▼
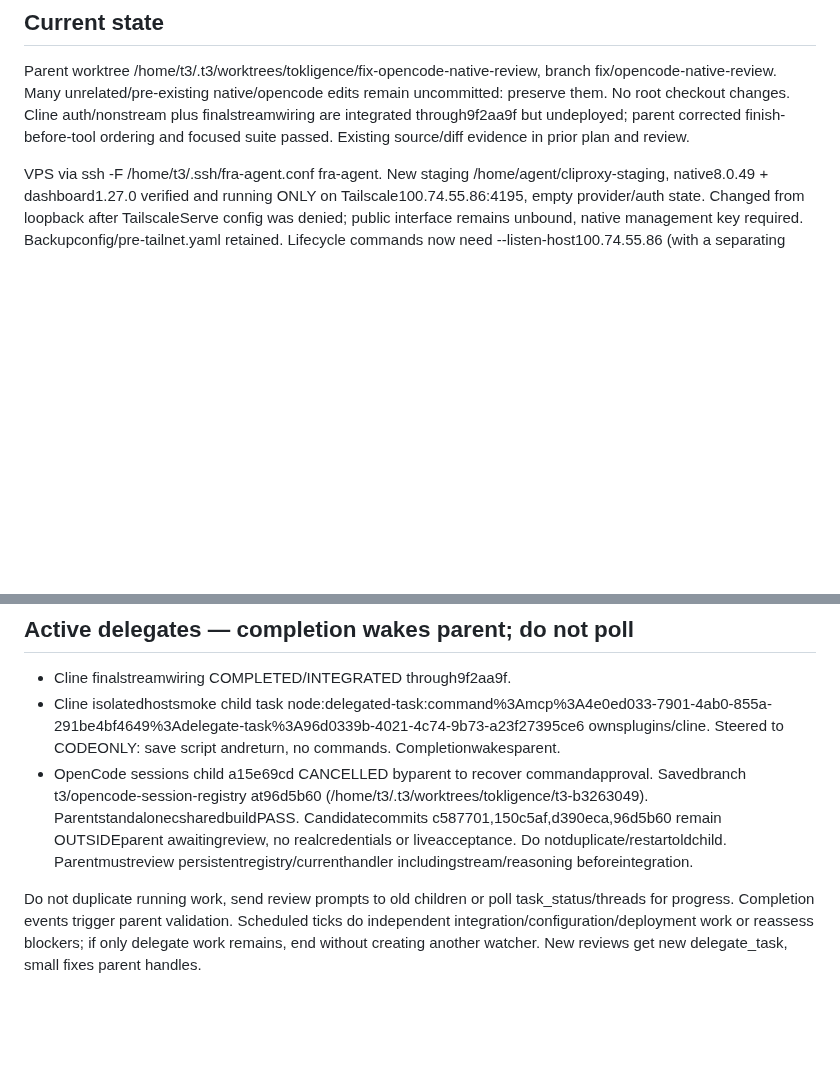
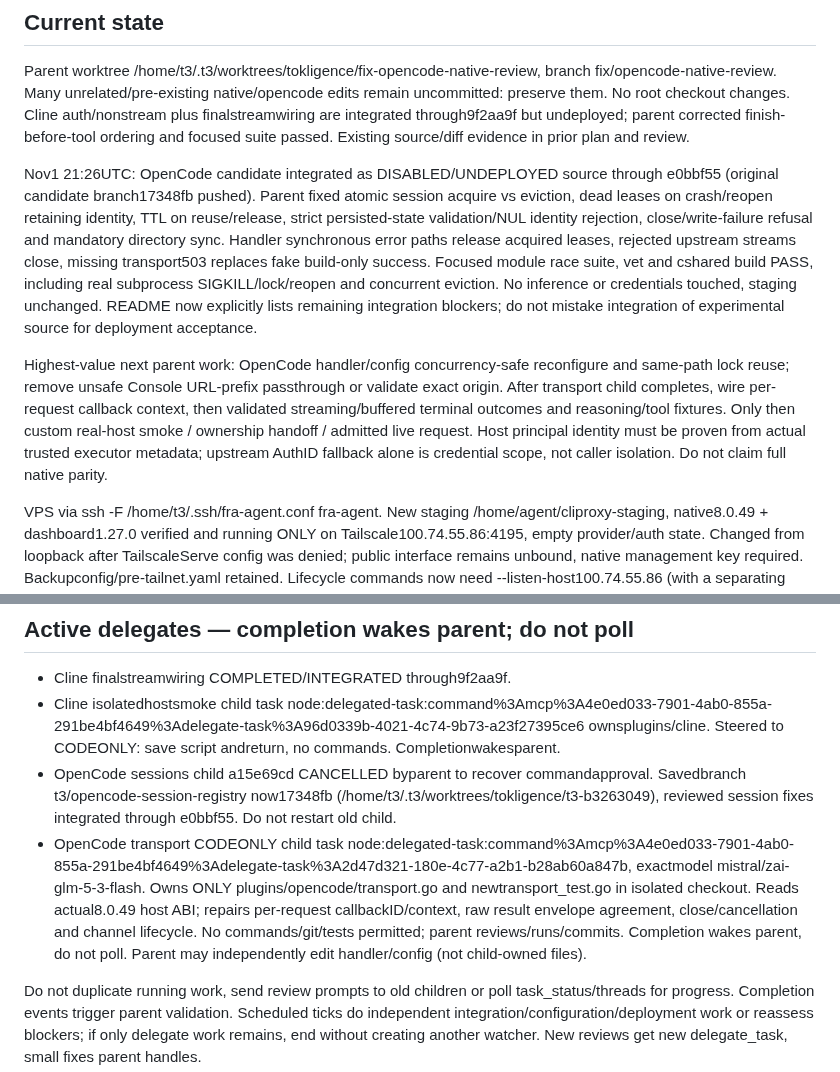
Before and after one commit to anschmieg/tokligence-gateway, a Markdown page: docs/design/gateway-mvp-overnight.md, 2 parts joined by grey strips. Rendered like a GitHub page; blank space fills up the shorter version.

Commit message:
docs: record session recovery fixes and bounded transport handoff

```diff
--- a/docs/design/gateway-mvp-overnight.md
+++ b/docs/design/gateway-mvp-overnight.md
@@ -10,6 +10,10 @@ Read this checkpoint, the latest main plan/runbook and git status. Reassess orig
 
 Parent worktree /home/t3/.t3/worktrees/tokligence/fix-opencode-native-review, branch fix/opencode-native-review. Many unrelated/pre-existing native/opencode edits remain uncommitted: preserve them. No root checkout changes. Cline auth/nonstream plus finalstreamwiring are integrated through9f2aa9f but undeployed; parent corrected finish-before-tool ordering and focused suite passed. Existing source/diff evidence in prior plan and review.
 
+Nov1 21:26UTC: OpenCode candidate integrated as DISABLED/UNDEPLOYED source through e0bbf55 (original candidate branch17348fb pushed). Parent fixed atomic session acquire vs eviction, dead leases on crash/reopen retaining identity, TTL on reuse/release, strict persisted-state validation/NUL identity rejection, close/write-failure refusal and mandatory directory sync. Handler synchronous error paths release acquired leases, rejected upstream streams close, missing transport503 replaces fake build-only success. Focused module race suite, vet and cshared build PASS, including real subprocess SIGKILL/lock/reopen and concurrent eviction. No inference or credentials touched, staging unchanged. README now explicitly lists remaining integration blockers; do not mistake integration of experimental source for deployment acceptance.
+
+Highest-value next parent work: OpenCode handler/config concurrency-safe reconfigure and same-path lock reuse; remove unsafe Console URL-prefix passthrough or validate exact origin. After transport child completes, wire per-request callback context, then validated streaming/buffered terminal outcomes and reasoning/tool fixtures. Only then custom real-host smoke / ownership handoff / admitted live request. Host principal identity must be proven from actual trusted executor metadata; upstream AuthID fallback alone is credential scope, not caller isolation. Do not claim full native parity.
+
 VPS via ssh -F /home/t3/.ssh/fra-agent.conf fra-agent. New staging /home/agent/cliproxy-staging, native8.0.49 + dashboard1.27.0 verified and running ONLY on Tailscale100.74.55.86:4195, empty provider/auth state. Changed from loopback after TailscaleServe config was denied; public interface remains unbound, native management key required. Backupconfig/pre-tailnet.yaml retained. Lifecycle commands now need --listen-host100.74.55.86 (with a separating space). Bootstrap/lifecycle under staging/cli-proxy-api/. Quick smoke already passed; don't repeat core matrices. Provider templates and migration map exist; historical free-model IDs need catalog validation before use. Native dashboard and HTTPhealth reachable from parent overtailnet; unauthenticated/v0/management/auth-files401, authenticatedv0credentiallisting200(empty) andv8config200, pinned dashboardhash200. ActualT3UIconnection stillunverified; publicT3source showsusagehub is usage-only andusesv0api-call; inferenceroutingconfiguredseparately. Do nottriggerproviderusageprobes/resetcredits duringconnectivitychecks.
 
 Existing OpenCode staging /home/agent/tokligence-staging worker4187/gateway4190 is separate. Secondary OAuth exclusively owns refresh there; primary production untouched. Never copy/reseed live OAuth DB or restore /data/tokligence/zen/secondary-oauth.json, create second refresh owner or change account/IP/auth lane to compensate for rejection. Private env/key files never printed. One unplanned Cline fake-token external call occurred during child test and is documented; no successful live acceptance.
@@ -20,7 +24,8 @@ OpenCode last actual429 Nov1 10:10UTC, request01a19696-b57a-7399-bbb8-67cd26f772
 
 - Cline finalstreamwiring COMPLETED/INTEGRATED through9f2aa9f.
 - Cline isolatedhostsmoke child task node:delegated-task:command%3Amcp%3A4e0ed033-7901-4ab0-855a-291be4bf4649%3Adelegate-task%3A96d0339b-4021-4c74-9b73-a23f27395ce6 ownsplugins/cline. Steered to CODEONLY: save script andreturn, no commands. Completionwakesparent.
-- OpenCode sessions child a15e69cd CANCELLED byparent to recover commandapproval. Savedbranch t3/opencode-session-registry at96d5b60 (/home/t3/.t3/worktrees/tokligence/t3-b3263049). ParentstandalonecsharedbuildPASS. Candidatecommits c587701,150c5af,d390eca,96d5b60 remain OUTSIDEparent awaitingreview, no realcredentials or liveacceptance. Do notduplicate/restartoldchild. Parentmustreview persistentregistry/currenthandler includingstream/reasoning beforeintegration.
+- OpenCode sessions child a15e69cd CANCELLED byparent to recover commandapproval. Savedbranch t3/opencode-session-registry now17348fb (/home/t3/.t3/worktrees/tokligence/t3-b3263049), reviewed session fixes integrated through e0bbf55. Do not restart old child.
+- OpenCode transport CODEONLY child task node:delegated-task:command%3Amcp%3A4e0ed033-7901-4ab0-855a-291be4bf4649%3Adelegate-task%3A2d47d321-180e-4c77-a2b1-b28ab60a847b, exactmodel mistral/zai-glm-5-3-flash. Owns ONLY plugins/opencode/transport.go and newtransport_test.go in isolated checkout. Reads actual8.0.49 host ABI; repairs per-request callbackID/context, raw result envelope agreement, close/cancellation and channel lifecycle. No commands/git/tests permitted; parent reviews/runs/commits. Completion wakes parent, do not poll. Parent may independently edit handler/config (not child-owned files).
 
 Do not duplicate running work, send review prompts to old children or poll task_status/threads for progress. Completion events trigger parent validation. Scheduled ticks do independent integration/configuration/deployment work or reassess blockers; if only delegate work remains, end without creating another watcher. New reviews get new delegate_task, small fixes parent handles.
 
```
▲
▶ _PROBLEM STATEMENT_
Go through the records line by line and count those containing the string "design". Give only the total.

▶ _PROBLEM SOLUTION_
3